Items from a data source
*** Block opens ***

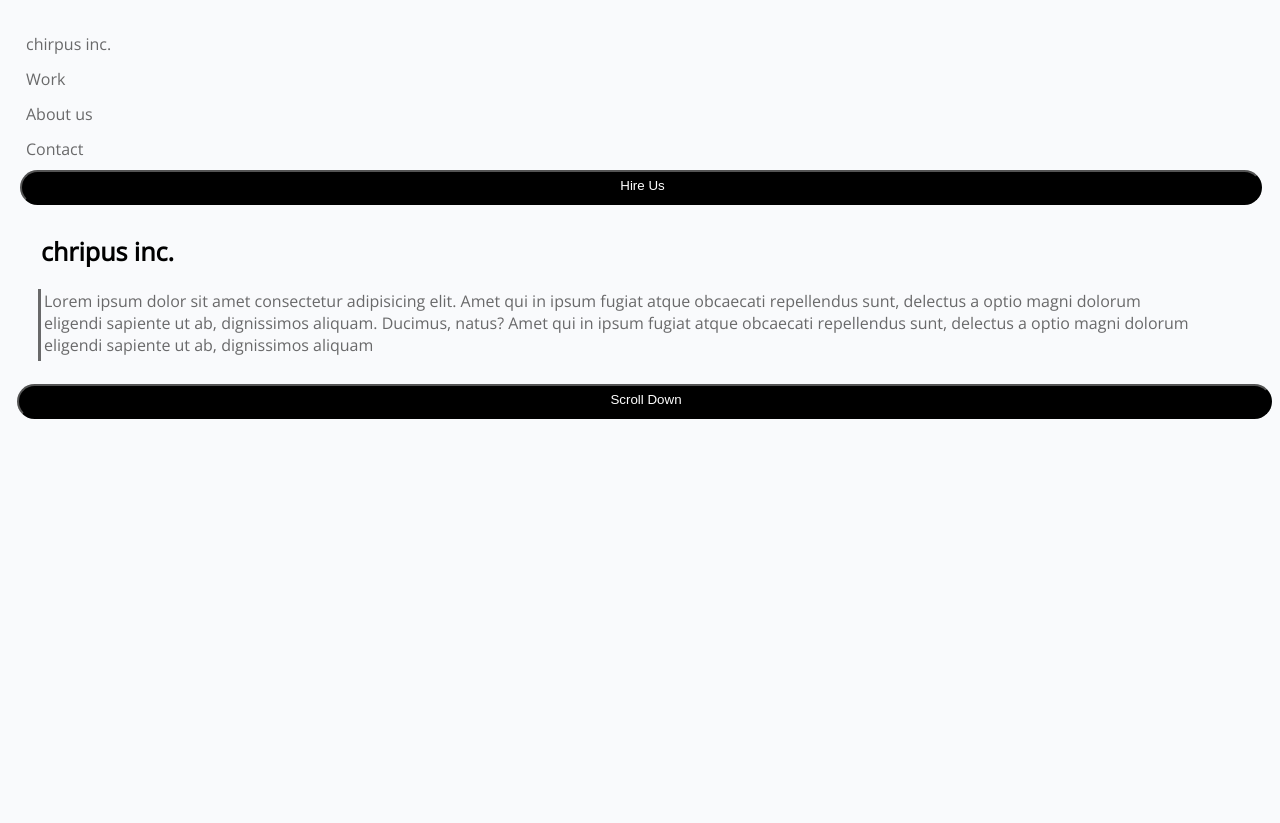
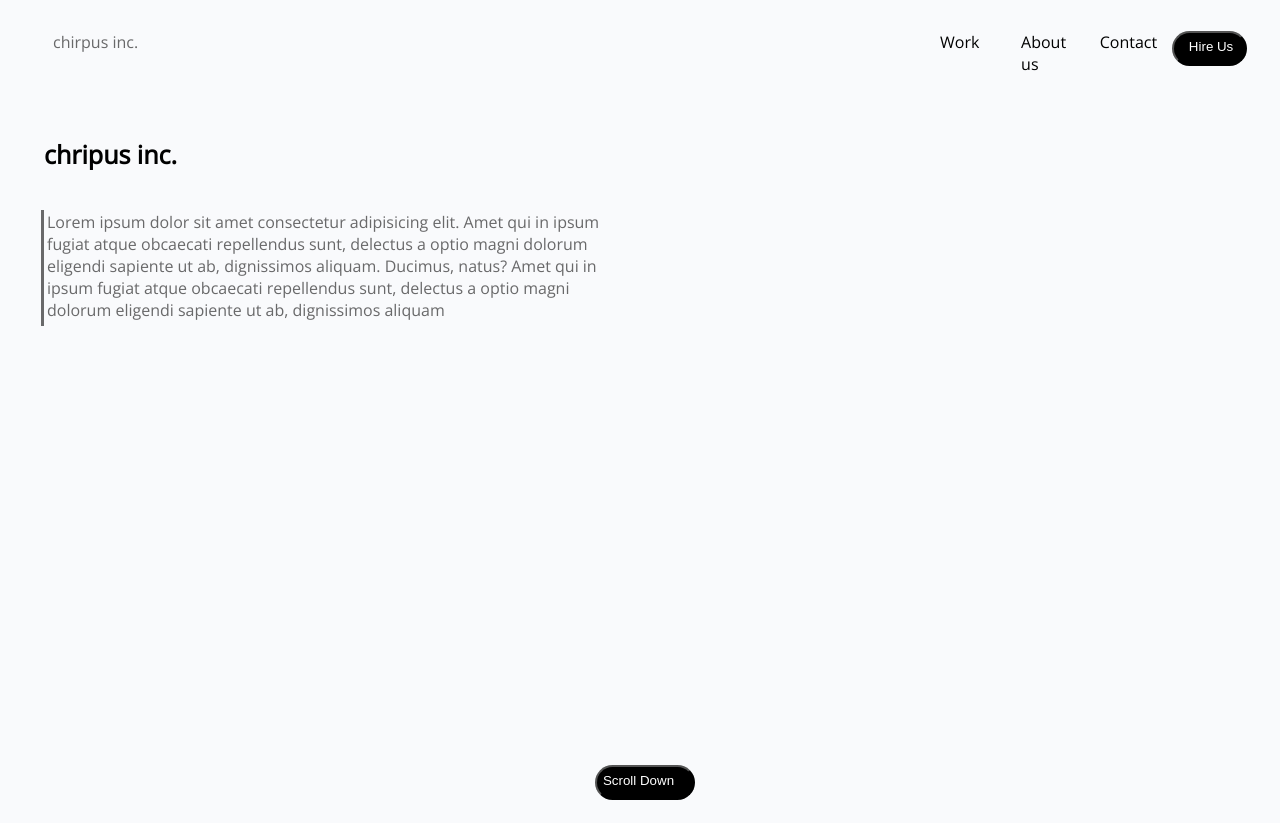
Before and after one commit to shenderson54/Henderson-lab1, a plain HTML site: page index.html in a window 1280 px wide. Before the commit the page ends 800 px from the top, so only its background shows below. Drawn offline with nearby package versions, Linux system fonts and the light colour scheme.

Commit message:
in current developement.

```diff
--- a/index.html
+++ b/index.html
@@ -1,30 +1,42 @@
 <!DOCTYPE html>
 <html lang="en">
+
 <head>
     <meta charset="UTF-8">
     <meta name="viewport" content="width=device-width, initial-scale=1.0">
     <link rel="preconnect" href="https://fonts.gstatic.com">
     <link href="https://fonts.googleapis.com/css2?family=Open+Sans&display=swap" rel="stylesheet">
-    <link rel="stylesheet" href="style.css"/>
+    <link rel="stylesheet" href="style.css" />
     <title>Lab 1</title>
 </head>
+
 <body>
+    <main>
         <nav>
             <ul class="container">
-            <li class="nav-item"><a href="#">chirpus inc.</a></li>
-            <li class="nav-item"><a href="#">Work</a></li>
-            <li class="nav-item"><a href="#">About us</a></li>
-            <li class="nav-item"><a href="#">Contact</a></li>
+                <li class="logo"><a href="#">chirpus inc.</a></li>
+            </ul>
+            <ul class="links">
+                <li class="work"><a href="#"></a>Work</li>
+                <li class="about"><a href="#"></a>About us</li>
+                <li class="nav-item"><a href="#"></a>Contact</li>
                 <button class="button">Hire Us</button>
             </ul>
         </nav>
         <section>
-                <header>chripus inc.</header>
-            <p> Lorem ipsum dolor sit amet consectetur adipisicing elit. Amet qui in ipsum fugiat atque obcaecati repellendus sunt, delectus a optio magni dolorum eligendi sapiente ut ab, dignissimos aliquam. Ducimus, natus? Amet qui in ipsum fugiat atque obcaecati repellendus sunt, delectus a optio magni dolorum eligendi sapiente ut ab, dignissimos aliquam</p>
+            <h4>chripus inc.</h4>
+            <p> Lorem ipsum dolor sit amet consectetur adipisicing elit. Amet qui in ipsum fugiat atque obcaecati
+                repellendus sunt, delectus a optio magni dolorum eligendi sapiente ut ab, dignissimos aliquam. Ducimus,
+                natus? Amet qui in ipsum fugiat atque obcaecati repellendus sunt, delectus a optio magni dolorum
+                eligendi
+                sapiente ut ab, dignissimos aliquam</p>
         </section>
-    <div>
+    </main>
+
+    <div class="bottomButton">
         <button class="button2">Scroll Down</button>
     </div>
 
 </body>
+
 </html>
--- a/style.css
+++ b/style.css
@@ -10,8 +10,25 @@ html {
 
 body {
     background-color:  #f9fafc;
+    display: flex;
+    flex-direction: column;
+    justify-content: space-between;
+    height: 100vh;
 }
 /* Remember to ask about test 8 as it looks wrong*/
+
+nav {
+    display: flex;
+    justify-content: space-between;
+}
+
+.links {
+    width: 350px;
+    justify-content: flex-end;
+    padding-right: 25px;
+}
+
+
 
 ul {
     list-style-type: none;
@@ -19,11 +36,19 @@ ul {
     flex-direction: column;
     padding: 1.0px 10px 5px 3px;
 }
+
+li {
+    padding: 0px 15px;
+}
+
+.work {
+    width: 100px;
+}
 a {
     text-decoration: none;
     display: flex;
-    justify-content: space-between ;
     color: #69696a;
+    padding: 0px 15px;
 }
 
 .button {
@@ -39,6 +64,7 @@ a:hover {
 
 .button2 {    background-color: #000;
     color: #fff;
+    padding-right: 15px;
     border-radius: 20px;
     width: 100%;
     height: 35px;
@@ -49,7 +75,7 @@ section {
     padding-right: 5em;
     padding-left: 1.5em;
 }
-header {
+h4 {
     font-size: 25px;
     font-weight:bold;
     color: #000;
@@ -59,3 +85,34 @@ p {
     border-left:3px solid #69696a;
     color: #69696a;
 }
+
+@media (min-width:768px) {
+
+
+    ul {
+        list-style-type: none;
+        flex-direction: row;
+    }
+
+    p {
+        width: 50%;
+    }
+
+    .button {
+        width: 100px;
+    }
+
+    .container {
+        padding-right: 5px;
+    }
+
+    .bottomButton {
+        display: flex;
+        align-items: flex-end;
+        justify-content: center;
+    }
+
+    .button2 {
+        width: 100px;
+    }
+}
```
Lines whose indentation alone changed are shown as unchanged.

*** Block closes ***

→ **WHAT TO PRODUCE**:
Retype the data exactly as it stands, but keep the images out of your copy.

→ **TASK RESPONSE**:
Before and after one commit to shenderson54/Henderson-lab1, a plain HTML site: page index.html in a window 1280 px wide. Before the commit the page ends 800 px from the top, so only its background shows below. Drawn offline with nearby package versions, Linux system fonts and the light colour scheme.

Commit message:
in current developement.

```diff
--- a/index.html
+++ b/index.html
@@ -1,30 +1,42 @@
 <!DOCTYPE html>
 <html lang="en">
+
 <head>
     <meta charset="UTF-8">
     <meta name="viewport" content="width=device-width, initial-scale=1.0">
     <link rel="preconnect" href="https://fonts.gstatic.com">
     <link href="https://fonts.googleapis.com/css2?family=Open+Sans&display=swap" rel="stylesheet">
-    <link rel="stylesheet" href="style.css"/>
+    <link rel="stylesheet" href="style.css" />
     <title>Lab 1</title>
 </head>
+
 <body>
+    <main>
         <nav>
             <ul class="container">
-            <li class="nav-item"><a href="#">chirpus inc.</a></li>
-            <li class="nav-item"><a href="#">Work</a></li>
-            <li class="nav-item"><a href="#">About us</a></li>
-            <li class="nav-item"><a href="#">Contact</a></li>
+                <li class="logo"><a href="#">chirpus inc.</a></li>
+            </ul>
+            <ul class="links">
+                <li class="work"><a href="#"></a>Work</li>
+                <li class="about"><a href="#"></a>About us</li>
+                <li class="nav-item"><a href="#"></a>Contact</li>
                 <button class="button">Hire Us</button>
             </ul>
         </nav>
         <section>
-                <header>chripus inc.</header>
-            <p> Lorem ipsum dolor sit amet consectetur adipisicing elit. Amet qui in ipsum fugiat atque obcaecati repellendus sunt, delectus a optio magni dolorum eligendi sapiente ut ab, dignissimos aliquam. Ducimus, natus? Amet qui in ipsum fugiat atque obcaecati repellendus sunt, delectus a optio magni dolorum eligendi sapiente ut ab, dignissimos aliquam</p>
+            <h4>chripus inc.</h4>
+            <p> Lorem ipsum dolor sit amet consectetur adipisicing elit. Amet qui in ipsum fugiat atque obcaecati
+                repellendus sunt, delectus a optio magni dolorum eligendi sapiente ut ab, dignissimos aliquam. Ducimus,
+                natus? Amet qui in ipsum fugiat atque obcaecati repellendus sunt, delectus a optio magni dolorum
+                eligendi
+                sapiente ut ab, dignissimos aliquam</p>
         </section>
-    <div>
+    </main>
+
+    <div class="bottomButton">
         <button class="button2">Scroll Down</button>
     </div>
 
 </body>
+
 </html>
--- a/style.css
+++ b/style.css
@@ -10,8 +10,25 @@ html {
 
 body {
     background-color:  #f9fafc;
+    display: flex;
+    flex-direction: column;
+    justify-content: space-between;
+    height: 100vh;
 }
 /* Remember to ask about test 8 as it looks wrong*/
+
+nav {
+    display: flex;
+    justify-content: space-between;
+}
+
+.links {
+    width: 350px;
+    justify-content: flex-end;
+    padding-right: 25px;
+}
+
+
 
 ul {
     list-style-type: none;
@@ -19,11 +36,19 @@ ul {
     flex-direction: column;
     padding: 1.0px 10px 5px 3px;
 }
+
+li {
+    padding: 0px 15px;
+}
+
+.work {
+    width: 100px;
+}
 a {
     text-decoration: none;
     display: flex;
-    justify-content: space-between ;
     color: #69696a;
+    padding: 0px 15px;
 }
 
 .button {
@@ -39,6 +64,7 @@ a:hover {
 
 .button2 {    background-color: #000;
     color: #fff;
+    padding-right: 15px;
     border-radius: 20px;
     width: 100%;
     height: 35px;
@@ -49,7 +75,7 @@ section {
     padding-right: 5em;
     padding-left: 1.5em;
 }
-header {
+h4 {
     font-size: 25px;
     font-weight:bold;
     color: #000;
@@ -59,3 +85,34 @@ p {
     border-left:3px solid #69696a;
     color: #69696a;
 }
+
+@media (min-width:768px) {
+
+
+    ul {
+        list-style-type: none;
+        flex-direction: row;
+    }
+
+    p {
+        width: 50%;
+    }
+
+    .button {
+        width: 100px;
+    }
+
+    .container {
+        padding-right: 5px;
+    }
+
+    .bottomButton {
+        display: flex;
+        align-items: flex-end;
+        justify-content: center;
+    }
+
+    .button2 {
+        width: 100px;
+    }
+}
```
Lines whose indentation alone changed are shown as unchanged.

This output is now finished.